RENO AND NEW YORK RENO AND NEW YORK – The Everytown for Gun Safety Support Fund and the Nevada Network Against Domestic Violence (NNADV) today released a new report, “A Census of Intimate Partner Gun Homicides in Nevada,” that finds women in Nevada are 65 percent more likely to be shot to death by their current or former intimate partners than women nationwide. The report (available here) identifies 46 intimate partner gun homicides in Nevada between 2010 and 2014. Based on an analysis of FBI data, the reports finds that Nevada has the fifth highest rate of domestic violence gun homicide of women in any state. – The Everytown for Gun Safety Support Fund and the Nevada Network Against Domestic Violence (NNADV) today released a new report, “A Census of Intimate Partner Gun Homicides in Nevada,” that finds women in Nevada are 65 percent more likely to be shot to death by their current or former intimate partners than women nationwide. The report (available here) identifies 46 intimate partner gun homicides in Nevada between 2010 and 2014. Based on an analysis of FBI data, the reports finds that Nevada has the fifth highest rate of domestic violence gun homicide of women in any state.
“Our research shows undeniable proof that in many of these cases, there were ample indications that the shooters posed a risk to their partners – and that some of these tragedies could have been avoided if stronger laws had been in place to protect Nevada women,” said Sarah Tofte, deputy research director for Everytown for Gun Safety. “For example at least one in four shooters had a criminal record that prohibited them from having a gun legally, but they were able to get firearms because of loopholes in Nevada law, including through unlicensed gun sales. The data shines a light on the elevated rates of intimate partner gun violence in Nevada, but they also show how stronger laws can reduce gun violence and save lives.”
“For years, we have been working to reduce Nevada’s alarming rate of intimate partner violence and its effect on families, children and our communities. This research illustrates the true extent of this violence, and it should compel all of us to work together to put solutions in place,” said Sue Meuschke, executive director of the Nevada Network Against Domestic Violence (NNADV). “As a start, it is imperative that Nevada close the existing loopholes in our state gun laws and take steps to protect victims of domestic violence and their children. The evidence in this report that supports the need for greater protections is overwhelming and should send a strong message to all Nevadans that we must take action.”
“The toll of domestic violence shootings is far worse than many people realize. These incidents devastate the families and children of women killed by their abusers – many of whom witness the shootings or are left behind,” said Mechele Lavoll, whose 22-year-old daughter, Brittney Lavoll, who was shot and killed by the father of two of her children on March 25, 2010. “My daughter was taken from me by a man who should never have had a gun. My grandchildren’s mother was stolen from them. No parent should have to bury her child, and no children should have to grow up without their mother.”

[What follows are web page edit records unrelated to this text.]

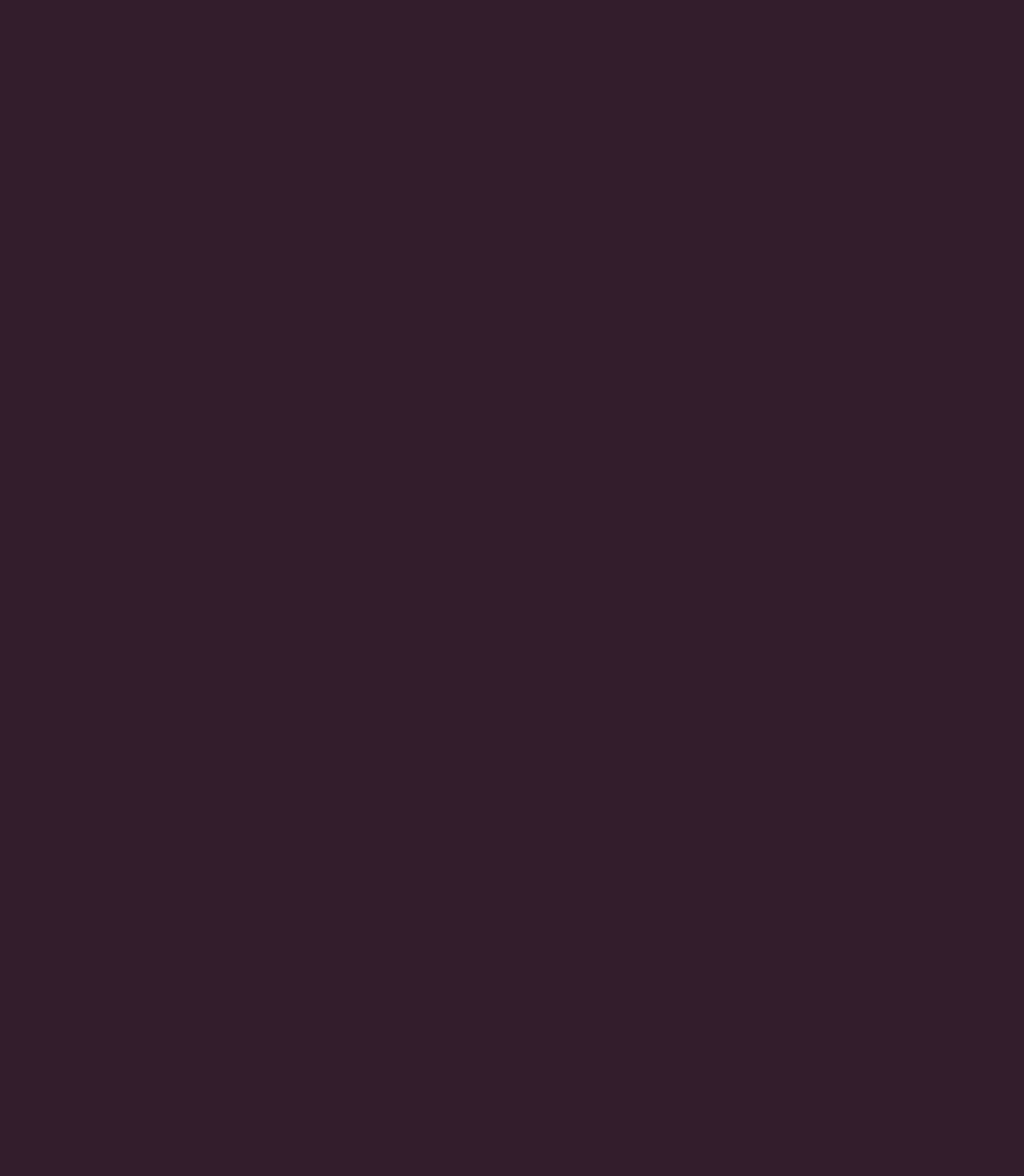
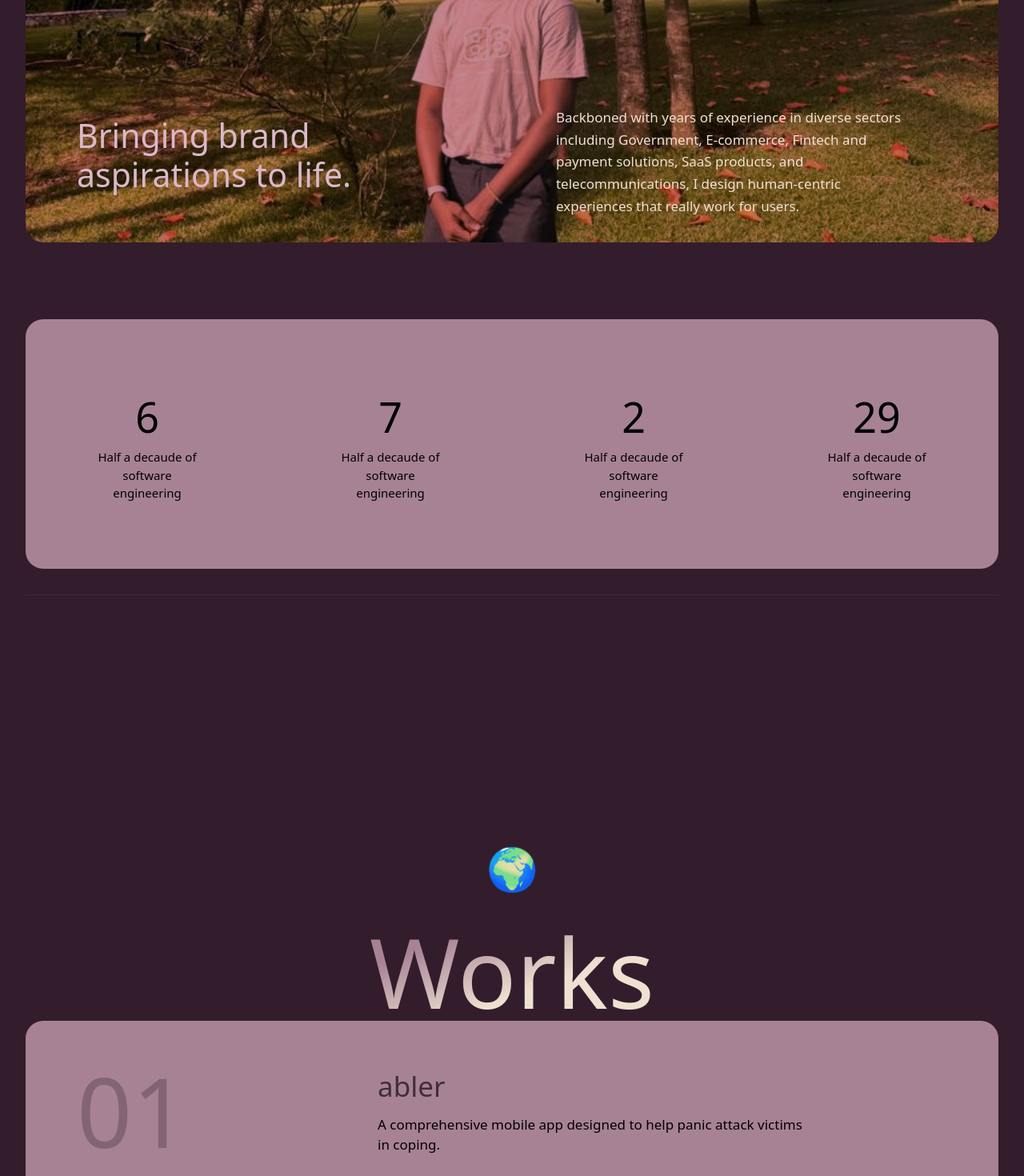
Before and after one commit to i-Blaise/resume-site-v4, a React (Vite) app: page / in a window 1280 px wide. Shown: the part 960-2430 px from the top of the page at 80% size. Before the commit the page ends 800 px from the top, so only its background shows below. Built offline with nearby package versions, Linux system fonts and the light colour scheme.

Commit message:
Refactor code structure for improved readability and maintainability

```diff
--- /dev/null
+++ b/src/Components/HeroCard.jsx
@@ -0,0 +1,32 @@
+import bgImg from '../assets/images/bg-image.jpg';
+
+export default function HeroCard() {
+    return (
+            <div
+            className="relative h-[363px] lg:h-[560px] md:h-[560px] bg-cover bg-center bg-no-repeat bg-[#450F2B82] bg-blend-overlay rounded-[22px]"
+            style={{ backgroundImage: `url(${bgImg})` }}
+            >
+            {/* Bottom-aligned text container */}
+            <div className="absolute bottom-0 left-0 w-full px-6 sm:px-10 md:px-16 pb-8 flex flex-col md:flex-row gap-12 md:gap-6 text-white justify-between text-left">
+
+                {/* Left Heading */}
+                <div className="pt-4 md:pt-7 md:w-1/2">
+                <h1 className="font-Inter-Regular text-[#DBB8CA] text-[30px] sm:text-[36px] md:text-[41px] leading-tight md:leading-[49px]">
+                    Bringing brand <br /> aspirations to life.
+                </h1>
+                </div>
+
+                {/* Right Paragraph */}
+                <div className="pt-2 md:pt-4 md:w-1/2 md:px-9 lg:px-11">
+                <p className="font-Inter-Medium text-[#EFE1D1] text-[16px] sm:text-[17px] leading-relaxed">
+                    Backboned with years of experience in diverse sectors including Government, E-commerce,
+                    Fintech and payment solutions, SaaS products, and telecommunications, I design human-centric
+                    experiences that really work for users.
+                </p>
+                </div>
+
+            </div>
+            </div>
+
+    )
+}
--- /dev/null
+++ b/src/Components/StatsCard.jsx
@@ -0,0 +1,22 @@
+export default function HeroCard() {
+    return (
+        <div className="lg:h-[312px] md:h-[312px] h-[656px] bg-[#A78295] rounded-[22px] flex justify-around items-center mt-[6rem] flex-col md:flex-row lg:flex-row">
+            <div className="md:w-[150px] lg:w-[150px] w-[300px]">
+                <h1 className="text-[52px]">6</h1>
+                <p className="font-Inter-Medium text-[15px]">Half a decaude of software engineering</p>
+            </div>
+            <div className="md:w-[150px] lg:w-[150px] w-[300px]">
+                <h1 className="text-[52px]">7</h1>
+                <p className="font-Inter-Medium text-[15px]">Half a decaude of software engineering</p>
+            </div>
+            <div className="md:w-[150px] lg:w-[150px] w-[300px]">
+                <h1 className="text-[52px]">2</h1>
+                <p className="font-Inter-Medium text-[15px]">Half a decaude of software engineering</p>
+            </div>
+            <div className="md:w-[150px] lg:w-[150px] w-[300px]">
+                <h1 className="text-[52px]">29</h1>
+                <p className="font-Inter-Medium text-[15px]">Half a decaude of software engineering</p>
+            </div>
+        </div>
+    )
+}
--- /dev/null
+++ b/src/Components/VideoCard.jsx
@@ -0,0 +1,15 @@
+import Video from "../assets/video/vid.mp4"
+
+export default function VideoCard() {
+    return (
+        <div className="h-[500px]">
+            <div className="flex flex-col items-center justify-center h-screen">
+                <p className="text-[52px]">🌍</p>
+                <h1 className="font-Inter-Medium text-[121px] text-transparent bg-clip-text capitalize bg-[linear-gradient(158.21deg,_#A78295_26%,_#EFE1D1_60%)]">Works</h1>
+            </div>
+            {/* <div>
+                <video src={Video}></video>
+            </div> */}
+        </div>
+    );
+}
--- /dev/null
+++ b/src/Components/Work.jsx
@@ -0,0 +1,11 @@
+import WorkHeader from "./WorkComponents/WorkHeader";
+import WorkImages from "./WorkComponents/WorkImages";
+
+export default function Work() {
+    return (
+        <>
+            <WorkHeader />
+            <WorkImages />
+        </>
+    );
+}
--- /dev/null
+++ b/src/Components/WorkComponents/WorkHeader.jsx
@@ -0,0 +1,14 @@
+export default function WorkHeader() {
+    return (
+        <div className="flex flex-col md:flex-row lg:flex-row h-[251px] lg:h-[240px] md:h-[240px] bg-[#A78295] rounded-[22px] py-10 lg:px-16 md:px-16 px-2">
+            <div className="flex justify-start items-center lg:w-[368px] md:w-[368px] h-[145px]">
+                <h1 className="font-Inter-Medium lg:text-[121px] md:text-[121px] text-[41px] text-transparent bg-clip-text bg-[#3F2E3E59]">01</h1>
+            </div>
+            <div className="flex flex-col justify-start lg:w-[550px] h-[145px] px-2 py-4 text-left">
+                <h2 className="font-Inter-Medium font-medium text-[35px] text-[#3F2E3E]">abler</h2>
+                <p className="font-Inter-Medium mt-2 text-[17px]">A comprehensive mobile app designed to help panic attack
+                victims in coping.</p>
+            </div>
+        </div>
+    )
+}
--- /dev/null
+++ b/src/Components/WorkComponents/WorkImages.jsx
@@ -0,0 +1,15 @@
+import WorkImg1 from "../../assets/images/bg-image.jpg";
+import WorkImg2 from "../../assets/images/bg-image.jpg";
+
+export default function WorkImages() {
+    return (
+        <div className="flex flex-col lg:flex-row md:flex-row gap-6 justify-between items-center mt-6 px-2">
+            <div className="relative h-[518px] w-[441px] lg:w-[520px] md:h-[520px] bg-cover bg-center bg-no-repeat bg-[#450F2B82] bg-blend-overlay rounded-[22px]"
+            style={{ backgroundImage: `url(${WorkImg1})` }}>
+            </div>
+            <div className="relative h-[518px] w-[441px] lg:w-[828px] md:h-[520px] bg-cover bg-center bg-no-repeat bg-[#450F2B82] bg-blend-overlay rounded-[22px]"
+            style={{ backgroundImage: `url(${WorkImg1})` }}>
+            </div>
+        </div>
+    )
+}
--- a/src/Pages/Homepage.jsx
+++ b/src/Pages/Homepage.jsx
@@ -1,11 +1,21 @@
 import Navbar from "../Components/Navbar";
 import Header from "../Components/Header";
+import HeroCard from "../Components/HeroCard";
+import StatsCard from "../Components/StatsCard";
+import VideoCard from "../Components/VideoCard";
+import Work from "../Components/Work";
 
 export default function Homepage() {
   return (
     <>
       <Navbar />
       <Header />
+      <HeroCard />
+      <StatsCard />
+      <hr className="border-t border-gray-100 my-8 w-full opacity-5" />
+      {/* Add other components as needed */}
+      <VideoCard />
+      <Work />
     </>
   );
 }
```
Also changed, not shown: src/assets/images/bg-image.jpg (added), 1 other file (tests, documents, lock files or other folders).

Last year, Nevada enacted laws prohibiting gun possession by convicted abusers. However, state law does not require that domestic abusers who become prohibited surrender the guns already in their possession, nor does it require criminal background checks for all gun sales. These loopholes allow abusers to retain illegal access to the guns they already own and make it easy for prohibited individuals to purchase guns through unlicensed sales.
- Women in Nevada are 65 percent more likely to be shot to death by intimate partners than women nationwide, according to an analysis of FBI data. In fact, Nevada has the fifth highest rate of intimate partner gun homicides of any state in the country.
- Everytown and NNADV identified 46 intimate partner gun homicides in Nevada over the five-year period. During the incidents, abusers also shot 10 additional victims — friends, family members, and children — killing six of them, two of whom were children.
- There were ample indications prior to the shootings that the abusers posed a risk to their partners. More than one in four shooters had a criminal record that prohibited them from possessing firearms — the majority due to prior domestic violence crimes.
- Of six homicides committed by people barred from possessing firearms where the source of the gun could be determined, two got their guns in unlicensed sales.
- In addition to those killed or injured, at least 20 children witnessed or were present for the shootings. In fact, at least 39 percent of the homicides took place in the presence of other people, demonstrating the devastating impact these homicides had on the children, families, and community members present during the shootings.
- After killing their intimate partners, nearly two-thirds of the abusers killed themselves, all but one with a firearm.
These findings suggest Nevada should enact the following laws:
Additional information about intimate partner gun homicides:
- Require criminal background checks for all gun sales;
- Prohibit all domestic abusers with misdemeanor domestic violence convictions, stalking convictions, or active extended orders of protection from buying or possessing firearms; and
- Ensure that all domestic abusers and stalkers who become prohibited from possessing guns surrender the firearms already in their possession.
- In states that require background checks for all handgun sales, there are 46 percent fewer intimate partner gun homicides of women.
- The presence of a gun in a domestic violence situation makes it five times more likely that the woman will be shot and killed.